Look over the lines below. Report each one that includes the string "pointer".

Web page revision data
########

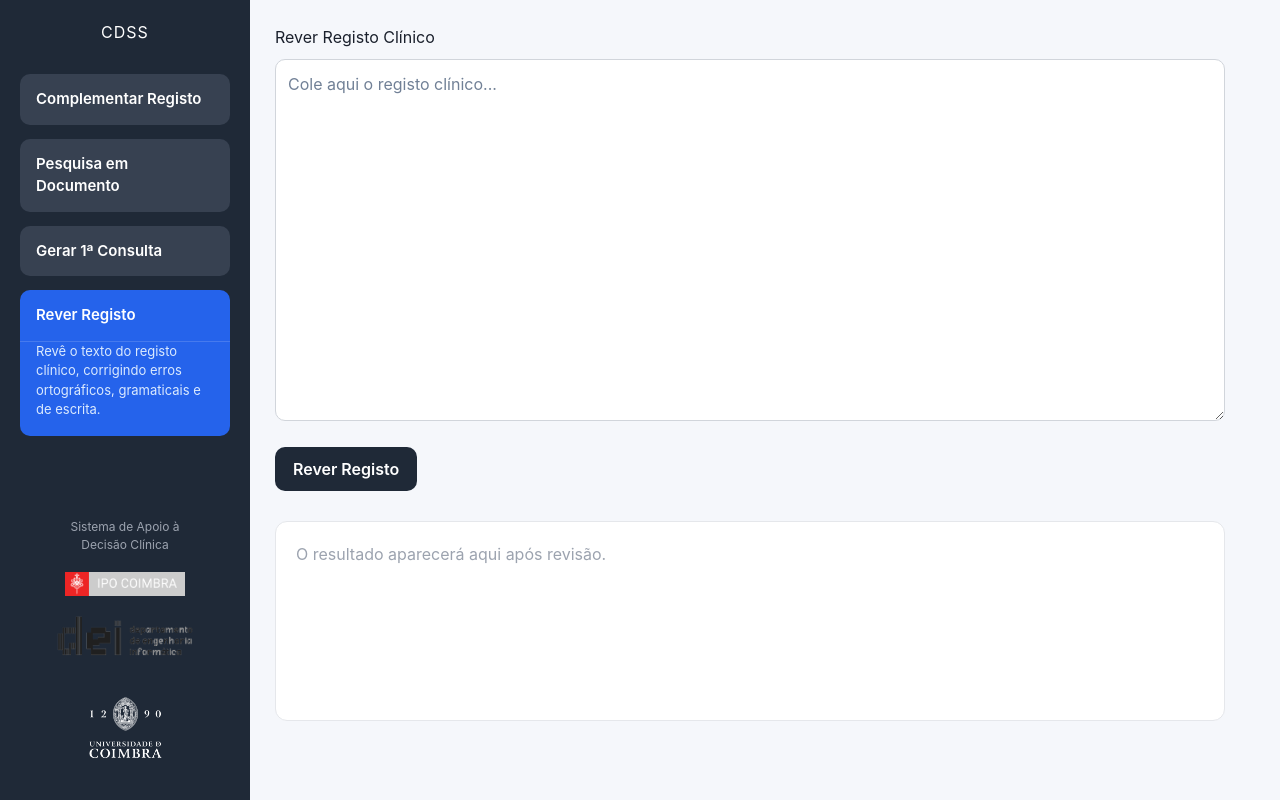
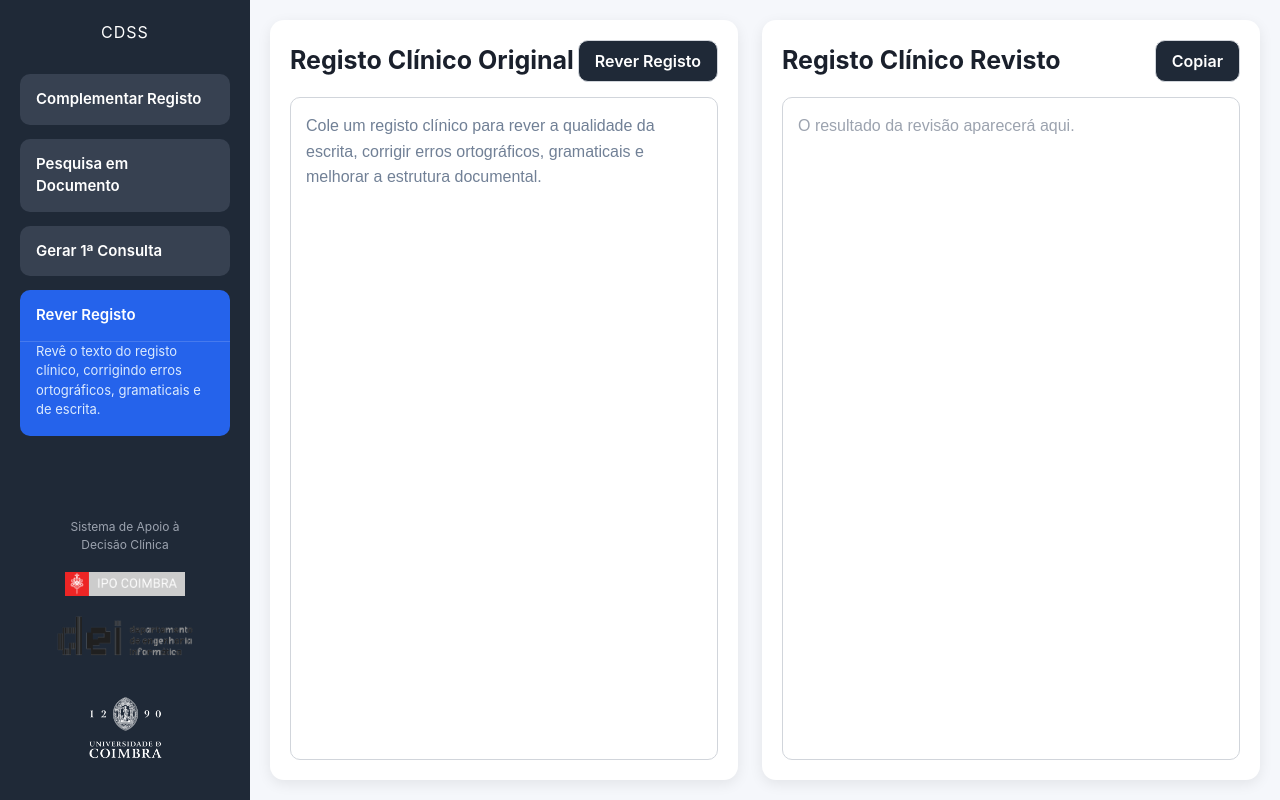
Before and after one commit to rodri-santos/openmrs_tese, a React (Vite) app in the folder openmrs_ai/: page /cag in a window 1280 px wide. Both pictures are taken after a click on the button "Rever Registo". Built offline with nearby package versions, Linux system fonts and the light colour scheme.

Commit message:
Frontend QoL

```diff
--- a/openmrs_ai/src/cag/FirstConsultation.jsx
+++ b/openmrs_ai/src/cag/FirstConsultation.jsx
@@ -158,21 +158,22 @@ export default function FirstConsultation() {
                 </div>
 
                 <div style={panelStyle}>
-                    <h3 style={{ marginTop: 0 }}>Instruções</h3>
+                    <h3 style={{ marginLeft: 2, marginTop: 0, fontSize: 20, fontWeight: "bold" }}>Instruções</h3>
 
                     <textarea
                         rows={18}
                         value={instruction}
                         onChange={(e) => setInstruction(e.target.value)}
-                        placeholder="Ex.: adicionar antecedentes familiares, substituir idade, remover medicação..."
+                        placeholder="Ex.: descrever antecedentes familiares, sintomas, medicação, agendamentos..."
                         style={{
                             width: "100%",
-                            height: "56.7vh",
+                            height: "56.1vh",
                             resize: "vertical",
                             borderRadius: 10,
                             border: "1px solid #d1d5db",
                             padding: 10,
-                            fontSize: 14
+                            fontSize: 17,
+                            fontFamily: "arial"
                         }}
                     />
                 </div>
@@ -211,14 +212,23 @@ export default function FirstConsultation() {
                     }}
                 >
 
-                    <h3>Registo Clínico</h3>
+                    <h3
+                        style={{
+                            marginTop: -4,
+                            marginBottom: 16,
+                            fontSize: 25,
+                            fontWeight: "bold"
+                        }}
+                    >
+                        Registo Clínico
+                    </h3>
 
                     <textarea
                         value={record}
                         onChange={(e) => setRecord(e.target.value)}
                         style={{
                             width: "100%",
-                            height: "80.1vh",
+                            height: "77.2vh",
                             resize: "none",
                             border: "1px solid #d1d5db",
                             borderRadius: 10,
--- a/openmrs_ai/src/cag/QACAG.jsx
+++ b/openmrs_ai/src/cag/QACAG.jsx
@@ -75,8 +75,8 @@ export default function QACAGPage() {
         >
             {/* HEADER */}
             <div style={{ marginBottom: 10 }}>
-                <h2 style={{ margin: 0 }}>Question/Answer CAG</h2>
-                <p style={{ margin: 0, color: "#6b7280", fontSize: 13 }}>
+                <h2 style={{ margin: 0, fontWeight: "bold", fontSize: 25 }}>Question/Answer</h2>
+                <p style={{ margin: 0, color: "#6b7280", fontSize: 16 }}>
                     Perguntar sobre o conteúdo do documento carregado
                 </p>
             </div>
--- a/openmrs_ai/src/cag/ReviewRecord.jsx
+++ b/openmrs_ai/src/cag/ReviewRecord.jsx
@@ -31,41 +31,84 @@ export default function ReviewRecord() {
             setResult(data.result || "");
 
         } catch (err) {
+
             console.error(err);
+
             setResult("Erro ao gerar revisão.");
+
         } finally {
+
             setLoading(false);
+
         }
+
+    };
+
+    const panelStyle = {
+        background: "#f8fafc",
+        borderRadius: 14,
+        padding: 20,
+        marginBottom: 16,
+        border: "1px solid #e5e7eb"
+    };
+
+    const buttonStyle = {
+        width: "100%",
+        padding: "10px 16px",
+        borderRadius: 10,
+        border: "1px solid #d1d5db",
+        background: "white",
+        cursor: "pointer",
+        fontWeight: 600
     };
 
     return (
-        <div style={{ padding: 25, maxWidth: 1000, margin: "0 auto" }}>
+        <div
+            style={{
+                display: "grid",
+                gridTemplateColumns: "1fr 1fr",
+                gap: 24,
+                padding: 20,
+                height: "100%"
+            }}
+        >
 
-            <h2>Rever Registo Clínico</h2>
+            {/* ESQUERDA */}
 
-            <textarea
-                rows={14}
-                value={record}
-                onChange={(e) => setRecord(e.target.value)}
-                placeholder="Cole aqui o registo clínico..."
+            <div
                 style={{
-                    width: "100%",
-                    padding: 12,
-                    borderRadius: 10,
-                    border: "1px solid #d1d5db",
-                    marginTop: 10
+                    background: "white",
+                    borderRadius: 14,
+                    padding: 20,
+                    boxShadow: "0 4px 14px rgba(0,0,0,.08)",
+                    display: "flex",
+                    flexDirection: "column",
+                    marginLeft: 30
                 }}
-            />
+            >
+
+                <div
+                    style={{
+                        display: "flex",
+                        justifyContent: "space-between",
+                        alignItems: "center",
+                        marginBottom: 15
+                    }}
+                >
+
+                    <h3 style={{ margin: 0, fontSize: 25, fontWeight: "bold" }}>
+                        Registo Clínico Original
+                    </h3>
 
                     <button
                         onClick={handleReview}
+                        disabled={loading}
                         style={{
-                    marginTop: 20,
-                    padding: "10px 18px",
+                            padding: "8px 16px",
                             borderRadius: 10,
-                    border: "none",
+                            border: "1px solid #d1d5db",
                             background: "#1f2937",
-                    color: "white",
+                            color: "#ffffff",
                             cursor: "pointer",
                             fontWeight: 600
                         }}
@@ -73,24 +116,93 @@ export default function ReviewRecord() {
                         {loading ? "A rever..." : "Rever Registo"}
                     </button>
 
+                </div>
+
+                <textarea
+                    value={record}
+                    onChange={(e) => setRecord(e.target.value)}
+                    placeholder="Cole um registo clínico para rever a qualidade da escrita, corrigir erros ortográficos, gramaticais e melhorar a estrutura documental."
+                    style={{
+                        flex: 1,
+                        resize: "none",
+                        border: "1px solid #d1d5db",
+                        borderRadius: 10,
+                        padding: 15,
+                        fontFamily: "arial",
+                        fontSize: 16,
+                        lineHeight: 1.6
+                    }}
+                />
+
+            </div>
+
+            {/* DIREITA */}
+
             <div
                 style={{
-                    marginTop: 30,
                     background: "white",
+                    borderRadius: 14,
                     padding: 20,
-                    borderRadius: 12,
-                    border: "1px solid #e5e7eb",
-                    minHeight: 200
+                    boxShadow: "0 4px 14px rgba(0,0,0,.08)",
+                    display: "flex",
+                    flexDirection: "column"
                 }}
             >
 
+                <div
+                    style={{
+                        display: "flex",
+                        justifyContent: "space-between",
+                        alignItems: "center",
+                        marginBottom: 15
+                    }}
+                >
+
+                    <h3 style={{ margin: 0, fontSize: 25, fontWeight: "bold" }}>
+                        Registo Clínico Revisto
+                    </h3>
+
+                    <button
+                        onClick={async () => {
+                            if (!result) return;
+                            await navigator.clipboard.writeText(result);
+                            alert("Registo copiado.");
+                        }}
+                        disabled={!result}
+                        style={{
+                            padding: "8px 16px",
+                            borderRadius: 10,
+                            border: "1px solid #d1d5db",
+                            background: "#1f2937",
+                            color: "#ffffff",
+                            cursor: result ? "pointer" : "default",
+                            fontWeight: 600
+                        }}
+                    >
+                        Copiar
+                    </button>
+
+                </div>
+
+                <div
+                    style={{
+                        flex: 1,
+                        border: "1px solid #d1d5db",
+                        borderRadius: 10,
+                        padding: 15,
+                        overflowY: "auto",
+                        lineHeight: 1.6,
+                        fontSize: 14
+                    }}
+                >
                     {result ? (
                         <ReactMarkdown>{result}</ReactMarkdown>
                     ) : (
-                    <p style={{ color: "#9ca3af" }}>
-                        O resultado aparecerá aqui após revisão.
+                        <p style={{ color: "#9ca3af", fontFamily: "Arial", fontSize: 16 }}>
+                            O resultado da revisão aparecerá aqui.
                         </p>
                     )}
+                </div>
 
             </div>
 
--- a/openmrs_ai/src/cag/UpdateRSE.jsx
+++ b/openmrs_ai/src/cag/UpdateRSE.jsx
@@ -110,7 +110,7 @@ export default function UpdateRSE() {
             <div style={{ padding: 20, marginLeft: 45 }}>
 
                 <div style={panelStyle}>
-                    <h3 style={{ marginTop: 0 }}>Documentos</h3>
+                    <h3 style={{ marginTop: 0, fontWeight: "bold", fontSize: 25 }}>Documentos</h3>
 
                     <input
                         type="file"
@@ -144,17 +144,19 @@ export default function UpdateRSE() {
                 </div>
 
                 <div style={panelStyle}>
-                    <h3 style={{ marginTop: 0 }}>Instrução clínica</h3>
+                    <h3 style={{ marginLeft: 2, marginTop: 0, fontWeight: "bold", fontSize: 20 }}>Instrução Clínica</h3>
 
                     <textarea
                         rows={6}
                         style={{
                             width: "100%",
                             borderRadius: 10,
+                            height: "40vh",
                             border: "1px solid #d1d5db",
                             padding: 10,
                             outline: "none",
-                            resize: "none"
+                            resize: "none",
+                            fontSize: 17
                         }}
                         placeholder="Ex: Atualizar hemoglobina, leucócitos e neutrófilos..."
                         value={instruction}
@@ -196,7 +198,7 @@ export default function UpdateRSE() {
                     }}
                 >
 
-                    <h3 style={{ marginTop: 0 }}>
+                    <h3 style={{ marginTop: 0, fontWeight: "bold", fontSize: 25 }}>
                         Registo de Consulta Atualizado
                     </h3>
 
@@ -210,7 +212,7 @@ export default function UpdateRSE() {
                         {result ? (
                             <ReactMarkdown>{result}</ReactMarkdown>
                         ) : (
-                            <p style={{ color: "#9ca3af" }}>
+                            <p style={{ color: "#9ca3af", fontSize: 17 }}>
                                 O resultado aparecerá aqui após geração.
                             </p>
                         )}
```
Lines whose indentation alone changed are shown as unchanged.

########

RESPONSE FOR THIS EXERCISE
+        cursor: "pointer",
                             cursor: "pointer",
+                            cursor: result ? "pointer" : "default",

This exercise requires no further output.